**What this task involves:**
State how many lines of the records contain the string "shown". Give the number alone.

Itemized modification records:
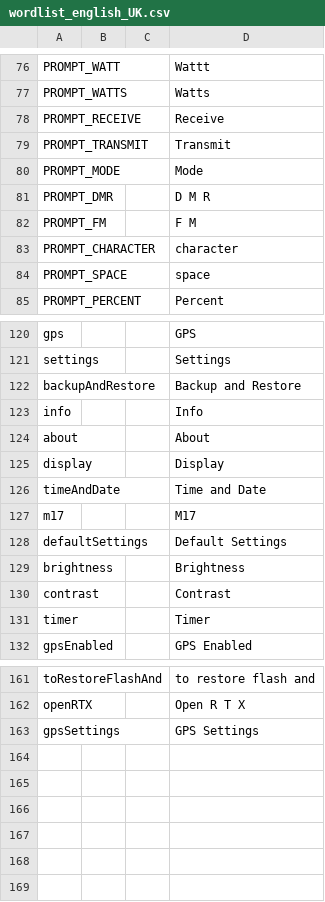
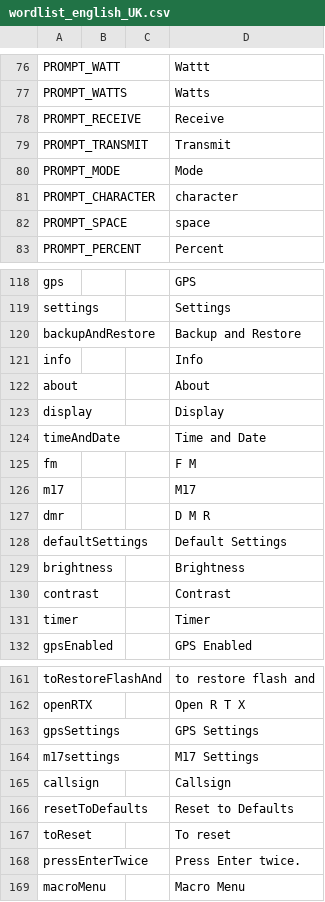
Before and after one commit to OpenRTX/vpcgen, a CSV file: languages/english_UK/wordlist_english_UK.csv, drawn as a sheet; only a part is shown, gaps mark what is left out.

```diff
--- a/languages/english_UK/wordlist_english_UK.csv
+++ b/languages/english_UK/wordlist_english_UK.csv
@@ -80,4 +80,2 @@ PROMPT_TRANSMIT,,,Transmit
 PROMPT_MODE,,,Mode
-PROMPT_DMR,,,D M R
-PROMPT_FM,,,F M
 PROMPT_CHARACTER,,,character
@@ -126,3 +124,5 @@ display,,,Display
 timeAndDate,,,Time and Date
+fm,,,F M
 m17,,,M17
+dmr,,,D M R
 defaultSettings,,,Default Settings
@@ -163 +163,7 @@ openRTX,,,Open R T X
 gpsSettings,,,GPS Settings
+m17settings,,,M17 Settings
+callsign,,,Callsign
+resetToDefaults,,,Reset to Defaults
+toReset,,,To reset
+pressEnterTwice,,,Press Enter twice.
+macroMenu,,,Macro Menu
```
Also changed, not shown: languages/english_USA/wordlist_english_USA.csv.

**Output below:**
2